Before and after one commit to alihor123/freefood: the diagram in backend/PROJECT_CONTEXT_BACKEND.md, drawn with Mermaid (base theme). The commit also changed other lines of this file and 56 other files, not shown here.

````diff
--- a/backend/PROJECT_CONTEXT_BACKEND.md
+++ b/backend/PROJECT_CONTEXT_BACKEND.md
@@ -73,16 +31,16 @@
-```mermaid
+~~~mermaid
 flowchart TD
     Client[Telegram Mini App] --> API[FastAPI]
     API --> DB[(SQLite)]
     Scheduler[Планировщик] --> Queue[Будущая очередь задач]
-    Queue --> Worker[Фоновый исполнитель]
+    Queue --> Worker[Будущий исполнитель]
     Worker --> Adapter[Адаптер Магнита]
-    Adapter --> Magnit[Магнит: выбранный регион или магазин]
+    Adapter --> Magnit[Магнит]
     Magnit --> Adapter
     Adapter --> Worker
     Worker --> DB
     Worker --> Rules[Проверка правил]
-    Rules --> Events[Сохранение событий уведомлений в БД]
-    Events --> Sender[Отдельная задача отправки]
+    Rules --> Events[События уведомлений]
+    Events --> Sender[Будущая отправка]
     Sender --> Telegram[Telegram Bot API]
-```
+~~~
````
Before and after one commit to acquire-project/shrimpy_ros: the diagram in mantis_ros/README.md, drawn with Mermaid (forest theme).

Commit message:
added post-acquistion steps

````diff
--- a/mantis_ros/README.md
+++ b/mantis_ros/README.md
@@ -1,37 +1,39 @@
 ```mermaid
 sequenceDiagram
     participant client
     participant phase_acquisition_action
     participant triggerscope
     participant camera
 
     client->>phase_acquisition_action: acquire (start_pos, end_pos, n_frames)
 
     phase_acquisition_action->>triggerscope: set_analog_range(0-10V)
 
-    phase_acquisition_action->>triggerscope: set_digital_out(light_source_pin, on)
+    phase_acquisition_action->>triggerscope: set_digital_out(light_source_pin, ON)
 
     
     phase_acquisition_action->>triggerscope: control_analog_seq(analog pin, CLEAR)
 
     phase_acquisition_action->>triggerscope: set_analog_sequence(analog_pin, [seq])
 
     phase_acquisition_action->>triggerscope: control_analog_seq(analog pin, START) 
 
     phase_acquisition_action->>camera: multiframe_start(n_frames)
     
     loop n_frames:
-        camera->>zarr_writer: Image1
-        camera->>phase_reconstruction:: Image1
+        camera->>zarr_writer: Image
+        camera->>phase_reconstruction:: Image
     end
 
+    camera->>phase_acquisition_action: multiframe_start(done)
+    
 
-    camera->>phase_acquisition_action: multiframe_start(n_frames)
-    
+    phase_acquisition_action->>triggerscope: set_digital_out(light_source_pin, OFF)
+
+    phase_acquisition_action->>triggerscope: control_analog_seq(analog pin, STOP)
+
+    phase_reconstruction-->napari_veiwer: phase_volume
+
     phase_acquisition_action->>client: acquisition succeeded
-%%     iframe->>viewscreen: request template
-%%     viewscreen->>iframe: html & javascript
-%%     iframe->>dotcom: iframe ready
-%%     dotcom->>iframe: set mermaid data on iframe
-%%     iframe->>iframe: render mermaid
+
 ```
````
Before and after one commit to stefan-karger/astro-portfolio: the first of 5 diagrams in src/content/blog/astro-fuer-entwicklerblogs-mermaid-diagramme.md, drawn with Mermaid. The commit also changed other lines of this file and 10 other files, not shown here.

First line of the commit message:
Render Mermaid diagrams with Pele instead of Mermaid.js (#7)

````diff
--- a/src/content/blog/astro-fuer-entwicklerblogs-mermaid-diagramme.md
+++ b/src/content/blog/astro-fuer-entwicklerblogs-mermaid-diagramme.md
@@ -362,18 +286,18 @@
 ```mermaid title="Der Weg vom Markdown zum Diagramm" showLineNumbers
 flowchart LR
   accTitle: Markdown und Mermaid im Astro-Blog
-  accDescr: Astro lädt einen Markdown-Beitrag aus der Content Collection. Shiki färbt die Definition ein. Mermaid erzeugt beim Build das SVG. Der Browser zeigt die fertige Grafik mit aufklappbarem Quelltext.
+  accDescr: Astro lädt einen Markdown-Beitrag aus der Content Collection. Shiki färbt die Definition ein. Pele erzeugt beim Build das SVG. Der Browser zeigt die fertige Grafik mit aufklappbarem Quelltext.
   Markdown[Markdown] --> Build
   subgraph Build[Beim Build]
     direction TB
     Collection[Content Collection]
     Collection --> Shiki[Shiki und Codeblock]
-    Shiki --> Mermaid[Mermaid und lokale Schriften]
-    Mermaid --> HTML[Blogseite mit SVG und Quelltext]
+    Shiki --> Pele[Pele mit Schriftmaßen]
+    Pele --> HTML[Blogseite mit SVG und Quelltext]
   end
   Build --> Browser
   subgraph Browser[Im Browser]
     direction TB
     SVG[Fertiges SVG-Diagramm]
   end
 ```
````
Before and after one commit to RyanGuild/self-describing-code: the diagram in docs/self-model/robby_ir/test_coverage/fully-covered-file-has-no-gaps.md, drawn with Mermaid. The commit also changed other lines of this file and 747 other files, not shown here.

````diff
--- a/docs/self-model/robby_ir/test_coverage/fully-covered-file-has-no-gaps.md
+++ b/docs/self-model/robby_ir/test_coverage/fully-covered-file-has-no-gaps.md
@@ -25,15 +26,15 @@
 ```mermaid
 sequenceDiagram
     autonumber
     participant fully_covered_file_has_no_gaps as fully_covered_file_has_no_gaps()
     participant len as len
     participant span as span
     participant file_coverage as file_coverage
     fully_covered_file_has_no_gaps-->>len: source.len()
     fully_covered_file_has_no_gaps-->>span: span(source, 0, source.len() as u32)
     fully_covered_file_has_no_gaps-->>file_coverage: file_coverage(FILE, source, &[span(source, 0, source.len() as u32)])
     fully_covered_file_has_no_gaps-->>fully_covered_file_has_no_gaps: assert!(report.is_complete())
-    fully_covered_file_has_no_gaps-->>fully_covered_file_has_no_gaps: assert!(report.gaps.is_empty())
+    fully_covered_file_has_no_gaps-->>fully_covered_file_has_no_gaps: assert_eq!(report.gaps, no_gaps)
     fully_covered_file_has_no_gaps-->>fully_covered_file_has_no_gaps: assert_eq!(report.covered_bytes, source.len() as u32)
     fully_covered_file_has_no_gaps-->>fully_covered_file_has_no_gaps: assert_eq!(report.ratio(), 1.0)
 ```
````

> **Requirement**:
The answer must be the complete listing, repeated exactly.

> **Result for this exercise**:
Before and after one commit to alihor123/freefood: the diagram in backend/PROJECT_CONTEXT_BACKEND.md, drawn with Mermaid (base theme). The commit also changed other lines of this file and 56 other files, not shown here.

````diff
--- a/backend/PROJECT_CONTEXT_BACKEND.md
+++ b/backend/PROJECT_CONTEXT_BACKEND.md
@@ -73,16 +31,16 @@
-```mermaid
+~~~mermaid
 flowchart TD
     Client[Telegram Mini App] --> API[FastAPI]
     API --> DB[(SQLite)]
     Scheduler[Планировщик] --> Queue[Будущая очередь задач]
-    Queue --> Worker[Фоновый исполнитель]
+    Queue --> Worker[Будущий исполнитель]
     Worker --> Adapter[Адаптер Магнита]
-    Adapter --> Magnit[Магнит: выбранный регион или магазин]
+    Adapter --> Magnit[Магнит]
     Magnit --> Adapter
     Adapter --> Worker
     Worker --> DB
     Worker --> Rules[Проверка правил]
-    Rules --> Events[Сохранение событий уведомлений в БД]
-    Events --> Sender[Отдельная задача отправки]
+    Rules --> Events[События уведомлений]
+    Events --> Sender[Будущая отправка]
     Sender --> Telegram[Telegram Bot API]
-```
+~~~
````
Before and after one commit to acquire-project/shrimpy_ros: the diagram in mantis_ros/README.md, drawn with Mermaid (forest theme).

Commit message:
added post-acquistion steps

````diff
--- a/mantis_ros/README.md
+++ b/mantis_ros/README.md
@@ -1,37 +1,39 @@
 ```mermaid
 sequenceDiagram
     participant client
     participant phase_acquisition_action
     participant triggerscope
     participant camera
 
     client->>phase_acquisition_action: acquire (start_pos, end_pos, n_frames)
 
     phase_acquisition_action->>triggerscope: set_analog_range(0-10V)
 
-    phase_acquisition_action->>triggerscope: set_digital_out(light_source_pin, on)
+    phase_acquisition_action->>triggerscope: set_digital_out(light_source_pin, ON)
 
     
     phase_acquisition_action->>triggerscope: control_analog_seq(analog pin, CLEAR)
 
     phase_acquisition_action->>triggerscope: set_analog_sequence(analog_pin, [seq])
 
     phase_acquisition_action->>triggerscope: control_analog_seq(analog pin, START) 
 
     phase_acquisition_action->>camera: multiframe_start(n_frames)
     
     loop n_frames:
-        camera->>zarr_writer: Image1
-        camera->>phase_reconstruction:: Image1
+        camera->>zarr_writer: Image
+        camera->>phase_reconstruction:: Image
     end
 
+    camera->>phase_acquisition_action: multiframe_start(done)
+    
 
-    camera->>phase_acquisition_action: multiframe_start(n_frames)
-    
+    phase_acquisition_action->>triggerscope: set_digital_out(light_source_pin, OFF)
+
+    phase_acquisition_action->>triggerscope: control_analog_seq(analog pin, STOP)
+
+    phase_reconstruction-->napari_veiwer: phase_volume
+
     phase_acquisition_action->>client: acquisition succeeded
-%%     iframe->>viewscreen: request template
-%%     viewscreen->>iframe: html & javascript
-%%     iframe->>dotcom: iframe ready
-%%     dotcom->>iframe: set mermaid data on iframe
-%%     iframe->>iframe: render mermaid
+
 ```
````
Before and after one commit to stefan-karger/astro-portfolio: the first of 5 diagrams in src/content/blog/astro-fuer-entwicklerblogs-mermaid-diagramme.md, drawn with Mermaid. The commit also changed other lines of this file and 10 other files, not shown here.

First line of the commit message:
Render Mermaid diagrams with Pele instead of Mermaid.js (#7)

````diff
--- a/src/content/blog/astro-fuer-entwicklerblogs-mermaid-diagramme.md
+++ b/src/content/blog/astro-fuer-entwicklerblogs-mermaid-diagramme.md
@@ -362,18 +286,18 @@
 ```mermaid title="Der Weg vom Markdown zum Diagramm" showLineNumbers
 flowchart LR
   accTitle: Markdown und Mermaid im Astro-Blog
-  accDescr: Astro lädt einen Markdown-Beitrag aus der Content Collection. Shiki färbt die Definition ein. Mermaid erzeugt beim Build das SVG. Der Browser zeigt die fertige Grafik mit aufklappbarem Quelltext.
+  accDescr: Astro lädt einen Markdown-Beitrag aus der Content Collection. Shiki färbt die Definition ein. Pele erzeugt beim Build das SVG. Der Browser zeigt die fertige Grafik mit aufklappbarem Quelltext.
   Markdown[Markdown] --> Build
   subgraph Build[Beim Build]
     direction TB
     Collection[Content Collection]
     Collection --> Shiki[Shiki und Codeblock]
-    Shiki --> Mermaid[Mermaid und lokale Schriften]
-    Mermaid --> HTML[Blogseite mit SVG und Quelltext]
+    Shiki --> Pele[Pele mit Schriftmaßen]
+    Pele --> HTML[Blogseite mit SVG und Quelltext]
   end
   Build --> Browser
   subgraph Browser[Im Browser]
     direction TB
     SVG[Fertiges SVG-Diagramm]
   end
 ```
````
Before and after one commit to RyanGuild/self-describing-code: the diagram in docs/self-model/robby_ir/test_coverage/fully-covered-file-has-no-gaps.md, drawn with Mermaid. The commit also changed other lines of this file and 747 other files, not shown here.

````diff
--- a/docs/self-model/robby_ir/test_coverage/fully-covered-file-has-no-gaps.md
+++ b/docs/self-model/robby_ir/test_coverage/fully-covered-file-has-no-gaps.md
@@ -25,15 +26,15 @@
 ```mermaid
 sequenceDiagram
     autonumber
     participant fully_covered_file_has_no_gaps as fully_covered_file_has_no_gaps()
     participant len as len
     participant span as span
     participant file_coverage as file_coverage
     fully_covered_file_has_no_gaps-->>len: source.len()
     fully_covered_file_has_no_gaps-->>span: span(source, 0, source.len() as u32)
     fully_covered_file_has_no_gaps-->>file_coverage: file_coverage(FILE, source, &[span(source, 0, source.len() as u32)])
     fully_covered_file_has_no_gaps-->>fully_covered_file_has_no_gaps: assert!(report.is_complete())
-    fully_covered_file_has_no_gaps-->>fully_covered_file_has_no_gaps: assert!(report.gaps.is_empty())
+    fully_covered_file_has_no_gaps-->>fully_covered_file_has_no_gaps: assert_eq!(report.gaps, no_gaps)
     fully_covered_file_has_no_gaps-->>fully_covered_file_has_no_gaps: assert_eq!(report.covered_bytes, source.len() as u32)
     fully_covered_file_has_no_gaps-->>fully_covered_file_has_no_gaps: assert_eq!(report.ratio(), 1.0)
 ```
````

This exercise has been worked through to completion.